Sex workers are the experts, and any plan that doesn’t include us is destined to fail. Janelle says, “There's often a paternalistic or moralistic approach, thinking that they're going to come up with this thing that's better than what sex workers could come up with ourselves. Well, history shows us that whenever that happens, it doesn't work.” She says that our lived experience means that we can see the unintended consequences that lawmakers trip over when they’re in charge of reform.
If you’re a sex worker who lives or tours Queensland, you have a role to play in bringing full decrim to the state. The Queensland Law Reform Commission has asked for submissions - your chance to share your experience and emphasise what’s important to you. How? By making a submission to LawReform.Commission@justice.qld.gov.au by the 3rd of June, 2022.
Making a formal submission can feel daunting, but it’s easier than you might think. Your response can be as simple as a short email outlining your experiences and DecrimQLD, Respect Inc and Scarlet Alliance have produced an information kit with helpful tips and key issues that you can adapt to suit your message.
Elle says, "Submissions don't have to be long or academic. You can simply introduce yourself, talk about the type of sex work you do, and assert that they approve of the submissions put forward by Respect Inc, Decrim Queensland and Scarlet Alliance."
Here are a few key steps for getting involved:
- Refer to Respect QLD’s information sheet for key issues and tips on how to word your submission.
- Get in touch with the Respect QLD office for assistance. They’re available to help on Wednesday afternoons, 12-5pm & on the 25th of May, 6-8pm. Just drop in to the office or give them a call, and they’ll be able to guide you through the process of writing a submission. If these times don’t suit, contact them for other options.
- Submit your response by email to LawReform.Commission@justice.qld.gov.au by the 3rd of June.
- Stay up to date with the latest developments by following #DecrimQLD on Twitter or Instagram, or Respect Inc on Facebook.
- Consider getting involved in the campaign. Sex workers in Queensland are invited to become part of the #DecrimQLD committee, which meets once a month in person and online.
If you’re a policy nerd or information geek (as many of us are) you’re welcome to take the time to read the full discussion paper. But it’s not essential.
Elle says that there’s a lot of community spirit around this latest push for law reform. “There’s a really large group of sex workers around the state joining together to get rid of these harmful laws - joining with Respect QLD, our funded sex worker organisation, to get decriminalisation. And we've got thirty-plus other organisations that have signed on in support as well.”

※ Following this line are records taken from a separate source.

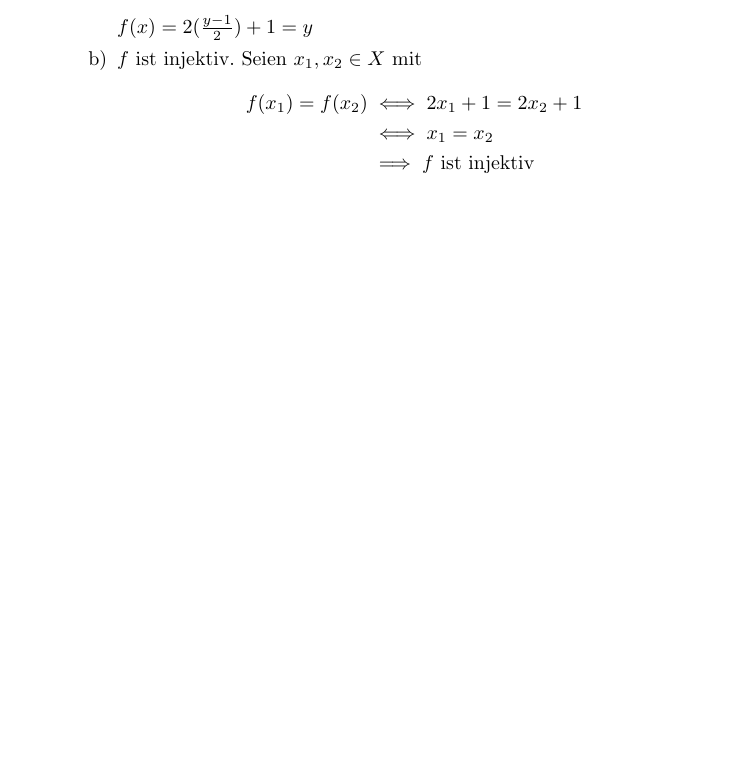
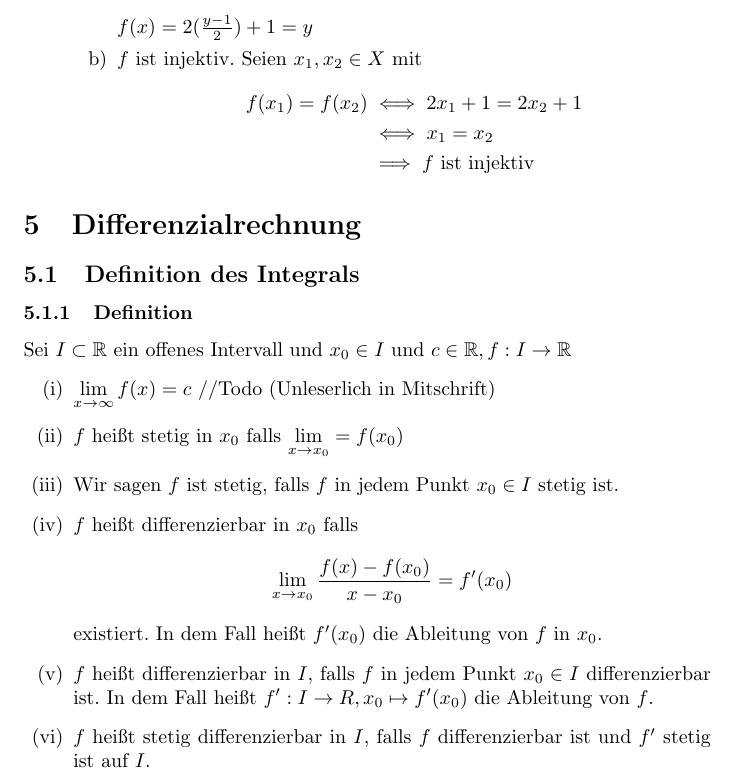
Before and after one commit to ottojo/matheVorkurs, a LaTeX document (vorkurs.tex): part of page 10 of 10, cut so that both start at the same text, the shorter picture padded with empty space. The pictures show the PDF file vorkurs.pdf that the author committed with the source.

Commit message:
Definition stetig, differenzierbar

```diff
--- a/vorkurs.tex
+++ b/vorkurs.tex
@@ -378,4 +378,29 @@
           \end{enumerate}
       \end{enumerate}
 
+\section{Differenzialrechnung}
+  \subsection{Definition des Integrals}
+    \subsubsection{Definition}
+      Sei $I \subset \mathbb{R}$ ein offenes Intervall und $x_0 \in I$ und
+      $c \in \mathbb{R}, f: I \to \mathbb{R}$
+      \begin{enumerate}[label=(\roman*)]
+        \item $\displaystyle\lim_{x \to \infty} f(x)=c$ //Todo (Unleserlich in Mitschrift)
+        \item $f$ heißt stetig in $x_0$ falls $\displaystyle\lim_{x \to x_0} = f(x_0)$
+        \item Wir sagen $f$ ist stetig, falls $f$ in jedem Punkt $x_0 \in I$ stetig ist.
+        \item $f$ heißt differenzierbar in $x_0$ falls
+          \begin{displaymath}
+            \lim_{x \to x_0} \frac{f(x)-f(x_0)}{x-x_0} = f'(x_0)
+          \end{displaymath}
+          existiert. In dem Fall heißt $f'(x_0)$ die Ableitung von $f$ in $x_0$.
+        \item $f$ heißt differenzierbar in $I$, falls $f$ in jedem Punkt $x_0 \in I$
+          differenzierbar ist. In dem Fall heißt $f': I \to \mathb{R}, x_0 \mapsto f'(x_0)$
+          die Ableitung von $f$.
+        \item $f$ heißt stetig differenzierbar in $I$, falls $f$ differenzierbar
+          ist und $f'$ stetig ist auf $I$.
+      \end{enumerate}
+
+
+
+
+
 \end{document}
```
Also changed, not shown: vorkurs.pdf.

With such strong feelings in the community, and so much support, there’s every reason to believe that full decriminalisation is possible in Queensland. With your help, it can happen.